Last night, I had a scheduled reading and signing at Aaron's Books, a bookstore in my hometown of Lititz, PA. The event coincided with Lovin' Lititz Every Second, a monthly celebration of the arts and business in the downtown sector.
My hometown is one of those tight communities with a rich sense of its own history. It is a small town that is often described as quaint when the travel bureau or TV newscasters are grabbing for adjectives. The downtown is bustling with shops in an era that has seen the erosion of many such Main Streets. (About a decade ago, Lititz successfully fended off the advances of Wal-Mart--if that is any indication.) I say all this to give a backdrop, but it is really the people who make it into the place I like to call home.
Last night was just an indication of that. I signed about 70 books for classmates, teachers, church members, friends of friends, neighbors. My second grade teacher, who is mentioned in the acknowledgements of my book, brought me a gorgeous Gerber daisy--one of my favorite flowers. My novel deals with some sensitive issues, so the fact that my town was willing to embrace it, meant so much to me.
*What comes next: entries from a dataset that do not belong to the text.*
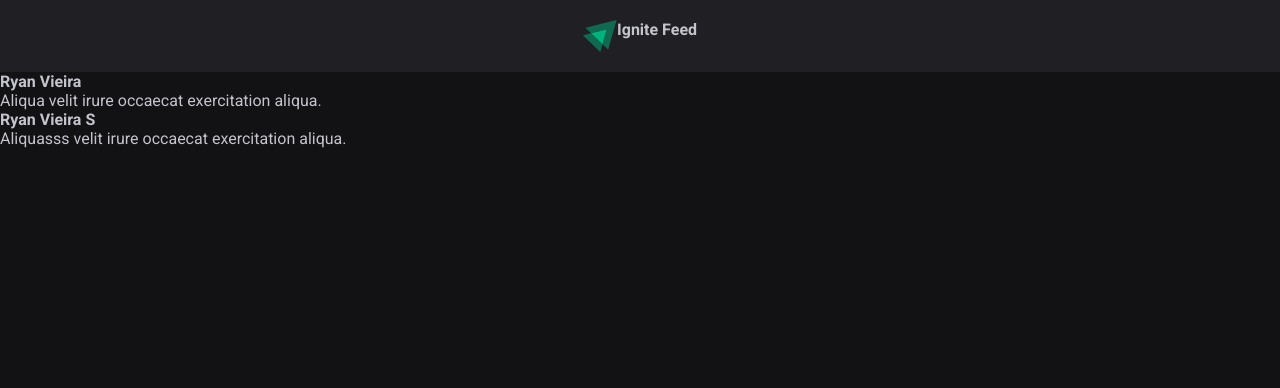
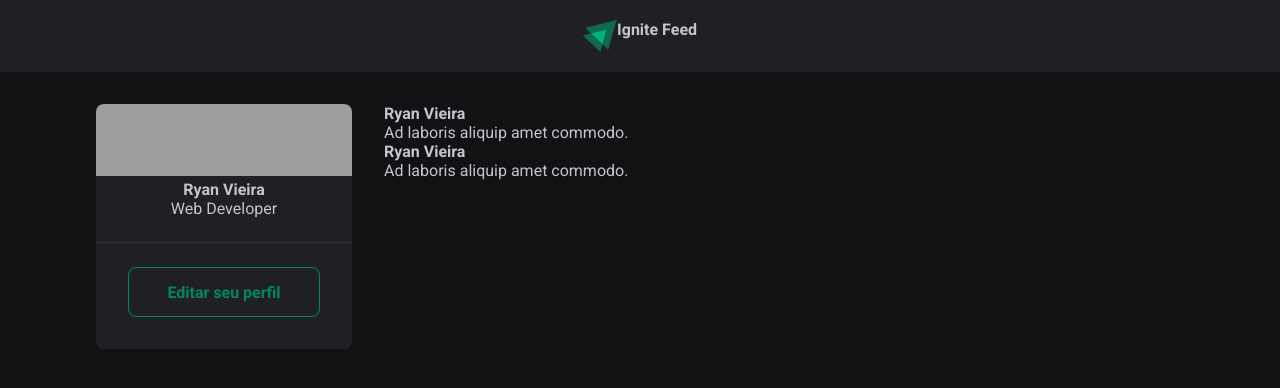
Before and after one commit to RyanV-Souza/ignite-react, a React (Vite) app in the folder 01-fundamentos-reactjs/: page / in a window 1280 px wide. Shown: the top 388 px of the page. Built offline with nearby package versions, Linux system fonts and the light colour scheme; grey boxes are pictures that could not be loaded.

Commit message:
Componente: Sidebar

```diff
--- a/01-fundamentos-reactjs/src/App.jsx
+++ b/01-fundamentos-reactjs/src/App.jsx
@@ -1,19 +1,27 @@
 import { Post } from './Post'
 import { Header } from './components/Header'
+import styles from './App.module.css'
 import './global.css'
+import { Sidebar } from './components/Sidebar'
 
 export function App() {
   return (
     <>
       <Header />
-      <Post
-        author="Ryan Vieira"
-        content="Aliqua velit irure occaecat exercitation aliqua."
-      />
-      <Post
-        author="Ryan Vieira S"
-        content="Aliquasss velit irure occaecat exercitation aliqua."
-      />
+
+      <div className={styles.wrapper}>
+        <Sidebar />
+        <main>
+          <Post
+            author="Ryan Vieira"
+            content="Ad laboris aliquip amet commodo."
+          />
+          <Post
+            author="Ryan Vieira"
+            content="Ad laboris aliquip amet commodo."
+          />
+        </main>
+      </div>
     </>
   )
 }
--- /dev/null
+++ b/01-fundamentos-reactjs/src/App.module.css
@@ -0,0 +1,10 @@
+.wrapper {
+  max-width: 70rem;
+  margin: 2rem auto;
+  padding: 0 1rem;
+
+  display: grid;
+  grid-template-columns: 256px 1fr;
+  gap: 2rem;
+  align-items: flex-start;
+}
--- /dev/null
+++ b/01-fundamentos-reactjs/src/components/Sidebar.jsx
@@ -0,0 +1,21 @@
+import styles from './Sidebar.module.css'
+
+export function Sidebar() {
+  return (
+    <aside className={styles.sidebar}>
+      <img
+        className={styles.cover}
+        src="https://images.unsplash.com/photo-1691443297137-68818fe7bce9?ixlib=rb-4.0.3&ixid=M3wxMjA3fDB8MHxwaG90by1wYWdlfHx8fGVufDB8fHx8fA%3D%3D&auto=format&fit=crop&w=500&q=40"
+      />
+
+      <div className={styles.profile}>
+        <strong>Ryan Vieira</strong>
+        <span>Web Developer</span>
+      </div>
+
+      <footer>
+        <a href="#">Editar seu perfil</a>
+      </footer>
+    </aside>
+  )
+}
--- /dev/null
+++ b/01-fundamentos-reactjs/src/components/Sidebar.module.css
@@ -0,0 +1,40 @@
+.sidebar {
+  background: var(--gray-800);
+  border-radius: 8px;
+
+  overflow: hidden;
+}
+
+.cover {
+  width: 100%;
+  height: 72px;
+  object-fit: cover;
+}
+
+.profile {
+  display: flex;
+  flex-direction: column;
+  align-items: center;
+}
+
+.sidebar footer {
+  border-top: 1px solid var(--gray-600);
+  margin-top: 1.5rem;
+  padding: 1.5rem 2rem 2rem;
+}
+
+.sidebar footer a {
+  background: transparent;
+  border: 1px solid var(--green-500);
+  color: var(--green-500);
+  border-radius: 8px;
+  height: 50px;
+  padding: 0 1.5rem;
+  font-weight: bold;
+  text-decoration: none;
+  text-align: center;
+
+  display: flex;
+  align-items: center;
+  justify-content: center;
+}
```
I am working on a third novel. It is in its infancy, but I would really like to use Lititz for the setting. My publishing company publishes a lot of work by southern writers who are known for their sense of place, the ability to make their locations breathe as if they were characters. I've often admired that style of literature. Could I, as a northern writer, invoke the same sense of place?